However, this report could be another ploy by the other camp the actors are negotiating with... "to distract from core issues and attempt to sow dissension." (Deadline Hollywood)
Whatever the case, if there is no deal after June 30th, what's gonna happen?
THR outlines today the current scenario:
- "24" -- the show most impacted by the writers strike as its seventh season was scrapped by Fox -- is the best prepared to weather a SAG strike. With 12 episodes already in the can and the two-hour prequel set to wrap production by month's end, "24" is certain to air a full season. --- YEY! STRIKE PROOF!
- Multicamera sitcoms that were the first primetime series to go dark immediately after the beginning of the writers walkout are among the most strike-proof. Some of them, including Fox's " 'Til Death" and CBS' "Rules of Engagement" and "Project Gary,".... HBO's "Curb Your Enthusiasm" and "Flight of the Conchords," the CW's "Reaper" and CBS' "Harper's Island." --- YEY! STRIKE PROOF!
- About two dozen broadcast series -- including "Heroes," "House," "Bones," "My Name Is Earl," "ER," "CSI: Crime Scene Investigation," "CSI: NY," "Criminal Minds," "Brothers & Sisters," "Chuck," "Dirty Sexy Money" and "Life" -- will have episodes in the can by July 1 as some stayed in continuous production or resumed shooting quickly because of the fallout of the writers strike. --- YEY! SEMI STRIKE PROOF!
- But there will be no finished product of such heavyweights as "Grey's Anatomy," "Desperate Housewives," "CSI: Miami" and "The Office," prompting speculation that networks might consider pushing the start of the 2008-09 season if there is a long SAG strike. --- BOO!!!!!
- Most broadcast pilots, whose production was delayed until after the upfronts, are expected to wrap production by month's end. --- YEY! SEMI STRIKE PROOF!
And how long will the strike be, how many episodes are in the can?
What's your stand about this strike? I can sympathize with the writers. Coming up with a decent, entertaining, original idea for a television show is hard...so they do deserve to negotiate for better compensation harder.
Is it the same case for actors? They also do hard work, an acting job isn't easy. But the question is --- do actors really need to hardball for more money?
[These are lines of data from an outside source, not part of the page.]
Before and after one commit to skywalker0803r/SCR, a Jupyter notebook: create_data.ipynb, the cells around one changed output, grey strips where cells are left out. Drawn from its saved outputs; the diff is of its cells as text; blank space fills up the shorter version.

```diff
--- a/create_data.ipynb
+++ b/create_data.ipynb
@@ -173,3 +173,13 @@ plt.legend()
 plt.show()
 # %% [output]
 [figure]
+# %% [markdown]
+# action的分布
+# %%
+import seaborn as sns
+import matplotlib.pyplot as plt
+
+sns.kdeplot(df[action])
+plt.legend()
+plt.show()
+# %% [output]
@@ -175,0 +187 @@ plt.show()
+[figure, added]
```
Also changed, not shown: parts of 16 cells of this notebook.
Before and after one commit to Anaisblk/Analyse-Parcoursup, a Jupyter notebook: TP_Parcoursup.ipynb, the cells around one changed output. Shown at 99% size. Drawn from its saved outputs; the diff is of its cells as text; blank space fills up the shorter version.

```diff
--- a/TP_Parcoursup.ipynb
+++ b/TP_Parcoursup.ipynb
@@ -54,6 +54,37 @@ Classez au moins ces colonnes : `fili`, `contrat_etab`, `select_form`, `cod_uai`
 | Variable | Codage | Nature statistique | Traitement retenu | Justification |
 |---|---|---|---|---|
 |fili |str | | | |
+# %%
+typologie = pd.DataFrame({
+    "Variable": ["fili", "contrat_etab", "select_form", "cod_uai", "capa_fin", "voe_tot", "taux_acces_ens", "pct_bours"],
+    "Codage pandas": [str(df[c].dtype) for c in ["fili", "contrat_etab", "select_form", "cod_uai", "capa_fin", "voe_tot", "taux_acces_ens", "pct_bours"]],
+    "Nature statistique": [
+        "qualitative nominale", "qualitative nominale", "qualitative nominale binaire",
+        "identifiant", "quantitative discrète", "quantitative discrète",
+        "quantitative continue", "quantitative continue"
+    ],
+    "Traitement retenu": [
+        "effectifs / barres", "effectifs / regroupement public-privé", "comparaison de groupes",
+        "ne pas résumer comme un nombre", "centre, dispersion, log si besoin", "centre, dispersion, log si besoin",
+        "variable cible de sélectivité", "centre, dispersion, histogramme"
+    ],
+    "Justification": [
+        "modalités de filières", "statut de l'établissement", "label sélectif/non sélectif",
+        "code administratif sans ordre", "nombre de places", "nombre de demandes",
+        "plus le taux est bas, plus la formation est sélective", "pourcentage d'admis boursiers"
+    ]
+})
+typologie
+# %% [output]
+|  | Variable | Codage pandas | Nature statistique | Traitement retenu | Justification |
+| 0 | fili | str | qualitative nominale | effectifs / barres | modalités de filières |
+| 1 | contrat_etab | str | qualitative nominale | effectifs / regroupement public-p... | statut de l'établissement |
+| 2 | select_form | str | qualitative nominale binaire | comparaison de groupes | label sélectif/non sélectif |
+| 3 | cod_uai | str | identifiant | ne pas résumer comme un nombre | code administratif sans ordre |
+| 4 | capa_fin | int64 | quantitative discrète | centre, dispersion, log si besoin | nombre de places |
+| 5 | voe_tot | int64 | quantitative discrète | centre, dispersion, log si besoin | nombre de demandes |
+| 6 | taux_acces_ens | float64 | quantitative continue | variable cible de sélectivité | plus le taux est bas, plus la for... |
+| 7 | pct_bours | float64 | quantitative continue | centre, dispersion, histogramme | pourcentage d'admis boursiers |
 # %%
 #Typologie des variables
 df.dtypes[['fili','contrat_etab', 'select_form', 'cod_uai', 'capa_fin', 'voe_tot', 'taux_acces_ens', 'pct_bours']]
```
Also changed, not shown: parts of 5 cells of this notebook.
If they strike --- stars can still afford to live way beyond their means, right? But the writers and the production crew that they work with will render themselves jobless immediately and a second time around while the strike is ongoing.
It's not the same fight, I think.